Summer days for the French settlers were long and filled with hard work. This was not the case for the indigenous people. Life was much less demanding in the summer. Fish, fowl, and small game were readily available in the river and nearby forest. The indigenous peoples along the St. Lawrence didn’t worry about storing food to last the winter. To the consternation of their French neighbors, the natives spent much of their time sleeping and socializing with their friends. There were games, story-telling, feasting and opportunities for young people to meet and court. Summer was a time of replenishment and fortification for the rigors of winter.
A common factor for both Montagnais/Innu people and French settlers in early Quebec was surviving the long hard winter. But they had quite different strategies for doing that. The French worked very hard in the summer to clear fields, and plant and harvest crops. Bread was their primary food. They were agricultural people, and in the early years were also reliant on ships arriving in summer with new supplies, to replenish their stores of wine and oil and spices and grains. They preserved food and stored it for surviving the long winter. Winter included much less activity, so in some ways it was an easier time, but they were on their own, and their strategy for survival was to carefully ration what food they had among the people in their families.
For the Montagnais, on the other hand, summer was the easy time–they camped by the river, fished & hunted, gathered fruits and nuts, feasted and celebrated with each other, and generally felt a sense of abundance in all sorts of food. As the fall came, they caught and dried eel, and then they left the summer encampment and began to hunt small game in the nearby woods. In winter, they traveled in small family groups into the interior, where they relied on heavy snow cover to slow down the big game: moose, caribou, deer, and bear. When they were successful in the hunt, they shared their feast with nearby families.

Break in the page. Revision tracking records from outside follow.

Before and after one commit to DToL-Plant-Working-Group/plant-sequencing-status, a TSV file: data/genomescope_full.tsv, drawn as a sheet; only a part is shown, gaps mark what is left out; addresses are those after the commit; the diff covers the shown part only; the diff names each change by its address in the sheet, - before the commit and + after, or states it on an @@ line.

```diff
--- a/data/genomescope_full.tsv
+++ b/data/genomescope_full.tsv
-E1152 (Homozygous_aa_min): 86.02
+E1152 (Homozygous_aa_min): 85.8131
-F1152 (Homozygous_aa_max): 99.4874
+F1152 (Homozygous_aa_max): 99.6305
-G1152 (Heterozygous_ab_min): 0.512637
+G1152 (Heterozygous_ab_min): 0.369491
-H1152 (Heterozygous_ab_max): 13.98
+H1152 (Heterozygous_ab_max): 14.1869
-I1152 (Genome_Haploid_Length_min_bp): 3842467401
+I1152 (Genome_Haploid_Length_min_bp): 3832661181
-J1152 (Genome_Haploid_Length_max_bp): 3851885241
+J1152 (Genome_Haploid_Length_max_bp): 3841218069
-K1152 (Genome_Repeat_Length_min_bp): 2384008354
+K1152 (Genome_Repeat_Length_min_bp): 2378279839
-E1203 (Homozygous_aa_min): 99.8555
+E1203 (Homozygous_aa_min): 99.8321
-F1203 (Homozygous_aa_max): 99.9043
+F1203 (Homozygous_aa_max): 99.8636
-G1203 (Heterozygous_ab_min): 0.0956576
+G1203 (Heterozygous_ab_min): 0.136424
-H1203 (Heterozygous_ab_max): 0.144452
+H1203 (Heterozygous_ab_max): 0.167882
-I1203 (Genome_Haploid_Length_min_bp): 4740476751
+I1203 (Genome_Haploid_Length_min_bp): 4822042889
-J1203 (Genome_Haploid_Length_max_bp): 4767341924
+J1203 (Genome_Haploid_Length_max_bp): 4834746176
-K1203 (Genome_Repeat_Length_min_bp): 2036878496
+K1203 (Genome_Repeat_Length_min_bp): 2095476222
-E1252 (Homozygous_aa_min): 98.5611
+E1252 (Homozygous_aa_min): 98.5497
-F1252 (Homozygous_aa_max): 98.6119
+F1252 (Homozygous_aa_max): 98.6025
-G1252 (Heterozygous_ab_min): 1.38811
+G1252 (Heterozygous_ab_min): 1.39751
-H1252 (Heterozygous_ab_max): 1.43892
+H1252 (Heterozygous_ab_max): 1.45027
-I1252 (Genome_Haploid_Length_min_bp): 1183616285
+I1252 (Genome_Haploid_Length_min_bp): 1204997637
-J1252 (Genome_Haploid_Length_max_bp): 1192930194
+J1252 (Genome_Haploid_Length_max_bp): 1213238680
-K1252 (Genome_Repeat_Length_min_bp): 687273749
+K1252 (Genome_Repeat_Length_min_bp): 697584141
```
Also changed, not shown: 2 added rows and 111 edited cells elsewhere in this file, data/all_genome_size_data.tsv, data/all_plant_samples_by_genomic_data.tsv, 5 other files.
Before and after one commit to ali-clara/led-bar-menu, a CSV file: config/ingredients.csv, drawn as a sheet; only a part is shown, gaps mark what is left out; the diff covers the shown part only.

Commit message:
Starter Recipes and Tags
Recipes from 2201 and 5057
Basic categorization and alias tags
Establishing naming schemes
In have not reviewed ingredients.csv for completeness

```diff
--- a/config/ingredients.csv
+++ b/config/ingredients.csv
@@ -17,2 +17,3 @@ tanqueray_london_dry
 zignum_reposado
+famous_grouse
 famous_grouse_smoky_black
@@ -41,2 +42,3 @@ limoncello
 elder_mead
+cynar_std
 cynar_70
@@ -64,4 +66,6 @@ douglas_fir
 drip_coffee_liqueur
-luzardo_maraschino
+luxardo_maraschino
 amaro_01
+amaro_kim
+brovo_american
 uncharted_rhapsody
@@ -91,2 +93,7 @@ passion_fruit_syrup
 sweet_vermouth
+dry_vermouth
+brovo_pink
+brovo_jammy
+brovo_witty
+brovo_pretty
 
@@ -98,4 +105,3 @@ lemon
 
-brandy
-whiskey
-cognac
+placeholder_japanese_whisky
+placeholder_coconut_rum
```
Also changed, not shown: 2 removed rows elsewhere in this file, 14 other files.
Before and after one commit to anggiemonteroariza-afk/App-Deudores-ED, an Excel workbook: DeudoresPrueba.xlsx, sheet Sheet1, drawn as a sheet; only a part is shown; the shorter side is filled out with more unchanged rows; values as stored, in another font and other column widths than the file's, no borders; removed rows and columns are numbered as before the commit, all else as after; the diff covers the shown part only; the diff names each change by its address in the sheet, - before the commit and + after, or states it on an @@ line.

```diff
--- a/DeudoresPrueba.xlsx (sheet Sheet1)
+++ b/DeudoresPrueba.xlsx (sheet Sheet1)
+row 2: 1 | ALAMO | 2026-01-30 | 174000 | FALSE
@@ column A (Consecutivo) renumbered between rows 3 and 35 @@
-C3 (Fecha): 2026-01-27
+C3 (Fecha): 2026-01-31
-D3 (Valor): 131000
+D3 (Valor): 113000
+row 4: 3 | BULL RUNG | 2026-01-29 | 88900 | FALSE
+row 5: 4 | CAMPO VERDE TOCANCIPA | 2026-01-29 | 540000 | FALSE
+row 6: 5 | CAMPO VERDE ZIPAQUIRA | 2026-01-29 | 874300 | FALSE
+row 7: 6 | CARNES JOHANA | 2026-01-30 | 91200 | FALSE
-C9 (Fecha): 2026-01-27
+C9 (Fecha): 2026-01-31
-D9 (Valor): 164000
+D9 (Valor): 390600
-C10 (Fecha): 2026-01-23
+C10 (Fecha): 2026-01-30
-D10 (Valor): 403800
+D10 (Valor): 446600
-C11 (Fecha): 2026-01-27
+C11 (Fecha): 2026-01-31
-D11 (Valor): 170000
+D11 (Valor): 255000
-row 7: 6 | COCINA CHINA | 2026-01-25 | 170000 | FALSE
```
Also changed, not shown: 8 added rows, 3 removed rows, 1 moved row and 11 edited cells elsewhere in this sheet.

Susan McNelley describes a winter incident recounted by Champlain when some of the Montagnais/Innu came to the early French settlement, because they were starving, and asked for food.
Although the French did try to be generous, they rationed the distribution of provisions to the aborigines out of necessity. Otherwise, the food would not have lasted a month.
The French believed that the Innu were irresponsible because they didn’t store food, and because when they acquired food in the hunt, they ate all of it, or shared with their neighbors. But if you are traveling to follow big game, it wouldn’t be practical to carry large quantities of preserved food. It would be practical to share the abundance that came sporadically depending on who had a good hunt. Reading between the lines of this incident, I could imagine the Innu noticing that the French had food while they had none, and expecting, according to their own values, that of course the French would be willing to share with them. Their strategy for survival was sharing what became available, as it became available. The French strategy was about storing up and rationing.
And isn’t that just like capitalism, really, and how our modern mainstream society works. “Save what you don’t need now, to use later. Try to accumulate as much as possible. That is the definition of wealth.” (But perhaps rampant consumerism and planned obsolescence have superseded that model too. Some things to think about.)
I feel the pressure of this time of year to preserve what we can from our garden, small as it is–making pesto from basil and chives and parsley, freezing kale, drying herbs–in our own way getting ready for the long Maine winters. We certainly wouldn’t know how to survive on our own, without being able to go to the Food Coop or grocery store. So perhaps both the French settlers and the Innu had better survival skills than we have now.